A physical injury can be very frustrating for anyone. For athletes, performers and others that use their bodies as part of their career, injuries are particularly upsetting and can have all kinds of consequences. For the average yoga student, injuries can also be annoying. You are working to improve your lifestyle and become more healthy when, all of a sudden, your body puts up a roadblock. Though some injuries are more serious than others, any injury can change the way you approach your practice.
Changing Your Mindset
An injury is an opportunity to learn more about your body and your yoga practice. Of course, that’s easier said than done. If you have a pulled hamstring or a shoulder that hurts every time you take your arms overhead, the last thing you want to hear is what a great opportunity this is. Your mindset has to change first; accept that you have an injury and that cannot be changed. What can change is the way you approach the situation.
First, talk to your yoga teacher about your injury. (This is assuming you have already been to a doctor for a diagnosis.) Many experienced yoga teachers can offer recommendations for how to adjust your poses and practice. If your teacher is not sure, consider seeking a more experienced teacher for advice.
Move into your poses with more awareness and internal focus. Can you find the place between where everything is okay and where your injury begins to hurt? If you change your alignment slightly or make another adjustment, can you move further into the pose before pain begins? Can the breath help? If you adjust by not moving as deeply into your poses, it becomes a chance to improve other aspects of the poses or to begin holding them for longer periods of time.
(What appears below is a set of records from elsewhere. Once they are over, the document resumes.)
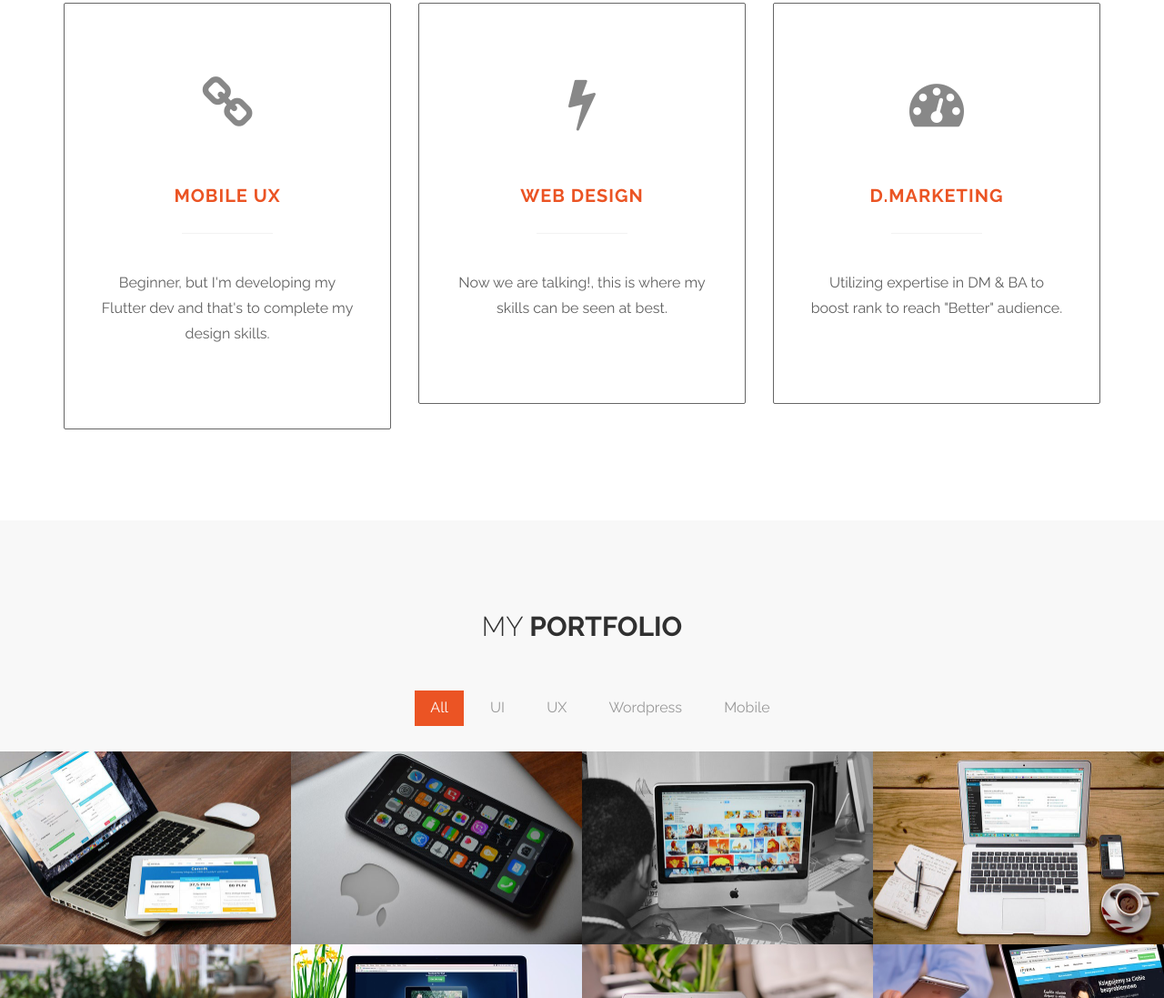
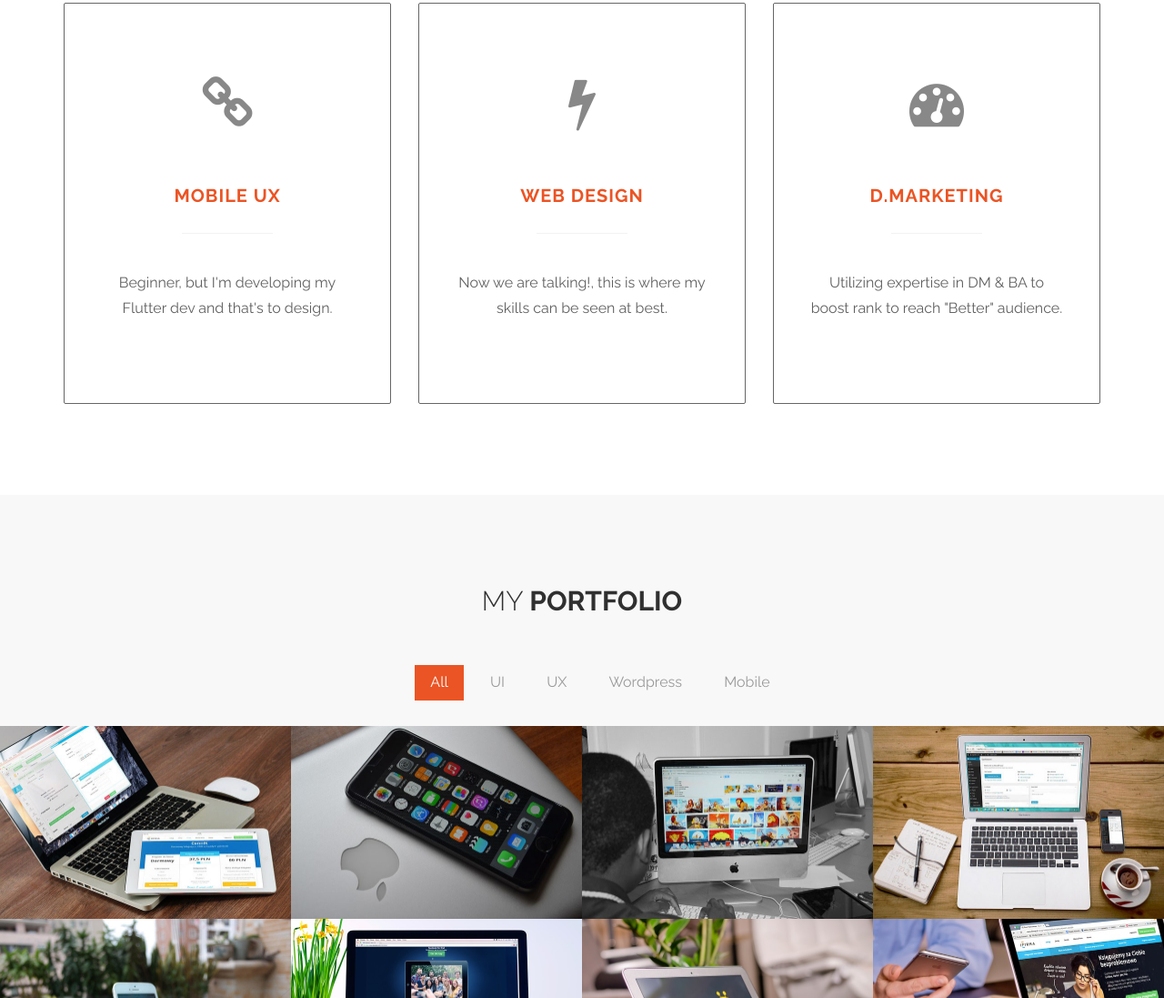
Before and after one commit to Arilanvo/ARaouf, a plain HTML site: page index.html in a window 1280 px wide. Shown: the part 1033-2130 px from the top of the page at 91% size. Drawn offline with Linux system fonts and the light colour scheme.

Commit message:
Update index.html

```diff
--- a/index.html
+++ b/index.html
@@ -77,7 +77,7 @@
 						<i class="fa fa-link"></i>
 						<h3 class="text-uppercase tm-work-h3">Mobile UX</h3>
 						<hr>
-						<p>Beginner, but I'm developing my Flutter dev and that's to complete my design skills.
+						<p>Beginner, but I'm developing my Flutter dev and that's to design.
 						</p>
 					</div>
 				</div>
```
Therapeutic yoga is a growing area of research and practice within the field of yoga. Many in the medical community are now recognizing what yogis have known for decades, if not centuries. Yoga offers a safe and effective way to treat many common injuries, illnesses and diseases. While it is not necessarily a cure, at the least, yoga can often provide a reduction in pain and other symptoms while also improving one’s attitude toward the illness.
Yoga is about much more than the physical part of the practice. Injuries remind us of that. Working with an injury in yoga forces us to move within. To avoid further harm, the mind has to align with the subtleties of the physical body. The ego has to move out of the way to allow a successful union of the other parts of the self. Sometimes, it takes an injury to teach us the true meaning of yoga.